According to the nonpartisan Fiscal Research Division of the N.C. General Assembly, it started with an average 7 percent increase in the education budget for the 2014-15 school year. A year later, teachers received an average 2.2 percent increase and a $750 bonus. For 2016-17, lawmakers raised average teacher salaries by 4.7 percent. For the current school year, the average increase was 3.3 percent. After four consecutive years of teacher salary increases, North Carolina’s average teacher salary rose from $44,990 in 2014 to its current level of $51,214. Although likely to change when the legislature convenes in May, the budget for the second year of the biennium includes a 6.2 percent increase in teacher salaries.
Employee benefit expenditures have also increased. Between 2011 and 2018, retirement contributions surged from $4,458 to $8,057 per teacher, while Social Security contributions increased from $3,245 to $3,598. At the same time, health insurance outlays rose from $4,929 to $5,869 per employee and is expected to increase to $6,104 next school year.
Of course, it is difficult to determine the return on those investments in teacher salaries and benefits.
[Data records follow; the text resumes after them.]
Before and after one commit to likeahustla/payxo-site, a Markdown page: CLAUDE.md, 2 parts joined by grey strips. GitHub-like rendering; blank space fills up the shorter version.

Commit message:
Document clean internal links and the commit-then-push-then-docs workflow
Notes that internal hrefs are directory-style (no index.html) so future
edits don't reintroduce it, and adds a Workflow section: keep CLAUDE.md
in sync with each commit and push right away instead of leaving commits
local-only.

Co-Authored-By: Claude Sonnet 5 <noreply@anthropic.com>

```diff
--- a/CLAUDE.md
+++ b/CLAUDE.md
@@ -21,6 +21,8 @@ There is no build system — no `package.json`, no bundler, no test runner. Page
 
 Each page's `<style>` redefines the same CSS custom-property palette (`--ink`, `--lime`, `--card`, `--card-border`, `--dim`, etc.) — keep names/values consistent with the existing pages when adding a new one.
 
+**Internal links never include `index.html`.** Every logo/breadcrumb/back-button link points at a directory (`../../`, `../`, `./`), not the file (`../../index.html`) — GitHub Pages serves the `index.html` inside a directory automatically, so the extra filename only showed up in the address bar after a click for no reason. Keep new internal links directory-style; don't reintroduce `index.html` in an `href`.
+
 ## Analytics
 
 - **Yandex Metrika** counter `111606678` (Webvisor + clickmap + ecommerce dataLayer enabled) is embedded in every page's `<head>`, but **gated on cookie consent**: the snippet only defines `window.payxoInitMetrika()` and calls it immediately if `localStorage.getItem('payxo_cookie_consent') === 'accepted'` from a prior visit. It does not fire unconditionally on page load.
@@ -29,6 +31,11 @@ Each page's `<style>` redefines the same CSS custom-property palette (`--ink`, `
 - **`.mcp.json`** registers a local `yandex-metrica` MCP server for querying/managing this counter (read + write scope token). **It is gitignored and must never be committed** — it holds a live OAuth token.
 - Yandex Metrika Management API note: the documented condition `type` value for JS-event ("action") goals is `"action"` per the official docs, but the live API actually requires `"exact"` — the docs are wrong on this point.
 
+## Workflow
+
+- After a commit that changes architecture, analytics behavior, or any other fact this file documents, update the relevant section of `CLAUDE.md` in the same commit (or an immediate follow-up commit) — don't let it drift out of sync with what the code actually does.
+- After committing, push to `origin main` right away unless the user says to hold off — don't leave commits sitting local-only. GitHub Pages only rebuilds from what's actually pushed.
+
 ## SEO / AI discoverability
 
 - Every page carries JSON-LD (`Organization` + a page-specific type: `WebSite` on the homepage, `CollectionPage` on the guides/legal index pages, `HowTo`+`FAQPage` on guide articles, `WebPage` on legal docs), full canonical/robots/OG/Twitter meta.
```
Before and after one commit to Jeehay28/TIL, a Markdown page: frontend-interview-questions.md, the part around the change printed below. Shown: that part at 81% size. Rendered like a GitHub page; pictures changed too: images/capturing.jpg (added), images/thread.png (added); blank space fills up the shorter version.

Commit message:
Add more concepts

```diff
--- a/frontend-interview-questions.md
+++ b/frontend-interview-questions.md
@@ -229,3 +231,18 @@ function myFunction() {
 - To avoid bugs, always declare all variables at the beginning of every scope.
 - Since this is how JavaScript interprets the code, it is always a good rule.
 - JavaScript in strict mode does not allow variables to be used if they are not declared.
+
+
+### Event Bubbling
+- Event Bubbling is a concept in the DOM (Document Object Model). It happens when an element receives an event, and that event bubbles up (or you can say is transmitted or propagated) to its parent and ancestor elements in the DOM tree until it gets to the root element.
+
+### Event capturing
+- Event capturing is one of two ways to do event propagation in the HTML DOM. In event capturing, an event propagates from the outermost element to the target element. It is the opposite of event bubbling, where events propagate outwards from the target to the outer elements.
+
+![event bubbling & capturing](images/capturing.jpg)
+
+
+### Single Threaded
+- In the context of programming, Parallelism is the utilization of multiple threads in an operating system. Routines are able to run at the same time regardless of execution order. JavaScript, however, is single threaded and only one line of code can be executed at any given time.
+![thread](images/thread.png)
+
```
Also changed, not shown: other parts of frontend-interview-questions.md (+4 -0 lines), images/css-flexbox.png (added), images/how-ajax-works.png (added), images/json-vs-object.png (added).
There was no significant change in fourth- and eighth-grade reading scores on the National Assessment of Educational Progress (NAEP) between 2013 and 2017. During the same period, North Carolina had a statistically significant decrease in fourth- and eighth-grade mathematics scores, dropping 4 points on both NAEP exams. On the other hand, graduation rates have increased every year, reaching the all-time high of 86.5 percent in 2017. That said, the NAEP scores are a more reliable indicator of student achievement than the graduation rate, given that the latter is more susceptible to mischief.
When lawmakers return to Raleigh on May 16 for this year’s legislative session, I’m confident that the budget adjustments will include an increase in teacher compensation. The size of that increase will depend on revenue figures and decisions about the appropriate level of funding for additional school safety initiatives and other spending priorities.